The Earth will be hotter than predicted four years ago, thanks in part to a trimmed carbon emissions target set by Japan as the nuclear-reliant nation grapples with energy security.
The planet will warm by 3.7 degrees Celsius by 2100, or 0.6 degrees more than projections from four years ago, based on emissions pledges by all nations, according to a study by the Climate Action Tracker released during the United Nations climate talks in Warsaw.
The UN has sought to limit the Earth’s warming since the pre-industrial era to 2 degrees Celsius to curtail the worst effects of climate change, including longer droughts, rising seas and stronger storms.
But retrenching by Japan and Australia will drag down efforts to abate global warming, according to a group of scientists and climate analysts.
“We are seeing a major risk of a further downward spiral in ambition, a retreat from action, and a re-carbonization of the energy system led by the use of coal,” said Bill Hare, director of Climate Analytics, one of three organizations that run the Climate Action Tracker program.
Japan announced its weaker greenhouse gas emissions target of 3.8% by 2020 during the COP19 climate change talks in Warsaw. The new Japanese goal is marking a 3.1% increase in emissions, rather than seeking a 25% cut by 2020.
Japan was forced to shift energy sources to natural gas and coal amid a nuclear shutdown in the wake of the Fukushima nuclear disaster.

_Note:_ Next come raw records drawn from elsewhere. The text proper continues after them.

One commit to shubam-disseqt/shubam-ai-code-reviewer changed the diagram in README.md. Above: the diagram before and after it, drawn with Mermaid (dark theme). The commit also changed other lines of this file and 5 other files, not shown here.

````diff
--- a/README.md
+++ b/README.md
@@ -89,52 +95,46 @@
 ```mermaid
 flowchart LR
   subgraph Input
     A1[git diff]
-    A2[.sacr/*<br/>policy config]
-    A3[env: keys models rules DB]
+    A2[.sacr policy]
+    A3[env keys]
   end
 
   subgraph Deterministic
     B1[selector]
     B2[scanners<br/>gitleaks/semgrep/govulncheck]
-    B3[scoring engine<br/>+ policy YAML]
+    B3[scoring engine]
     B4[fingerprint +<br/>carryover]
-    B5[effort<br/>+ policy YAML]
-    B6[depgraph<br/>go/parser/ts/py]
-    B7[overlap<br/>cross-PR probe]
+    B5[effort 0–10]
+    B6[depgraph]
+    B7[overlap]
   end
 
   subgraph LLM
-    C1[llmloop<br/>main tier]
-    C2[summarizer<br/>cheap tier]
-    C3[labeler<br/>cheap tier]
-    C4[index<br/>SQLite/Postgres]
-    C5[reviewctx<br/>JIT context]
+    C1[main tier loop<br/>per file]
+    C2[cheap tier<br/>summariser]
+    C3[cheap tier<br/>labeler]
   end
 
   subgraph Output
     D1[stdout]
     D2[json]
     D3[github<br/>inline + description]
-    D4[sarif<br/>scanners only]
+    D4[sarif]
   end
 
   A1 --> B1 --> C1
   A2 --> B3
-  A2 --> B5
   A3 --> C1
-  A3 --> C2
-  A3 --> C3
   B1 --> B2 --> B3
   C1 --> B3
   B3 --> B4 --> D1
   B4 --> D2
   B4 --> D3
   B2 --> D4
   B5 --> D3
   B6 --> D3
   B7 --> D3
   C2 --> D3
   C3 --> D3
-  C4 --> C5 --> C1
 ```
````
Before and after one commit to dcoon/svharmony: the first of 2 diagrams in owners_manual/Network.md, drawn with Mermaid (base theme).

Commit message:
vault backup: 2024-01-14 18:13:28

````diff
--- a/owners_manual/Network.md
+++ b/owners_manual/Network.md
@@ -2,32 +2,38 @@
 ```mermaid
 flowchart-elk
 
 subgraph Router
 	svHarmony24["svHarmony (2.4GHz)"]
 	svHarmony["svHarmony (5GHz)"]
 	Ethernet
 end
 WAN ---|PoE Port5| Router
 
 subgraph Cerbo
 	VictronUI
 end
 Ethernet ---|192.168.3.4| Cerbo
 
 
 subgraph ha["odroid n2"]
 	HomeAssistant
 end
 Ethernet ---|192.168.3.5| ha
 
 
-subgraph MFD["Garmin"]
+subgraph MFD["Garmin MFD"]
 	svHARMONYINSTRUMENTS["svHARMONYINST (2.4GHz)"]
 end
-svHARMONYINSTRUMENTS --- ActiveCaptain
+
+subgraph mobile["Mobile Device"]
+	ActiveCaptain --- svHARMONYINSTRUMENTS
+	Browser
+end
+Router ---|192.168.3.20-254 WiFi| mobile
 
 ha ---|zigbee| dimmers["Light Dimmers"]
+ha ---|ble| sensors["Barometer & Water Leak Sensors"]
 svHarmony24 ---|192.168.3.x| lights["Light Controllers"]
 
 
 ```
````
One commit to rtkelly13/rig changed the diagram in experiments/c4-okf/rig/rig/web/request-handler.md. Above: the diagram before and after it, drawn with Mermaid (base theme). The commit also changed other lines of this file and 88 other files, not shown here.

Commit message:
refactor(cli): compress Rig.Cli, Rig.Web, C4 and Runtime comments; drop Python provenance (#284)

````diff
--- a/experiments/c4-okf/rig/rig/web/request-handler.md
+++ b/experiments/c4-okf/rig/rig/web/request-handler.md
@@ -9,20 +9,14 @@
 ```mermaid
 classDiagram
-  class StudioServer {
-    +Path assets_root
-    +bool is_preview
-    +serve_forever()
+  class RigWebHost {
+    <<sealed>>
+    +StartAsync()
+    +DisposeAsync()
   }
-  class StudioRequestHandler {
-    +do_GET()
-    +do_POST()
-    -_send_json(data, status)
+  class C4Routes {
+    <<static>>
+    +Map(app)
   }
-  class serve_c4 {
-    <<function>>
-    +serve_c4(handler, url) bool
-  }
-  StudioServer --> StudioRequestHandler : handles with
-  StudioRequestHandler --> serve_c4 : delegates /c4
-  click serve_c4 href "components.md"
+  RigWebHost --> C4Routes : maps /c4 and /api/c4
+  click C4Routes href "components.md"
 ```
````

Australian Prime Minister Tony Abbott’s policy change of abolishing carbon tax risks exacerbating climate change, Climate Action Tracker said.
By Maesie Bertumen
Image: CGIAR Climate/Flickr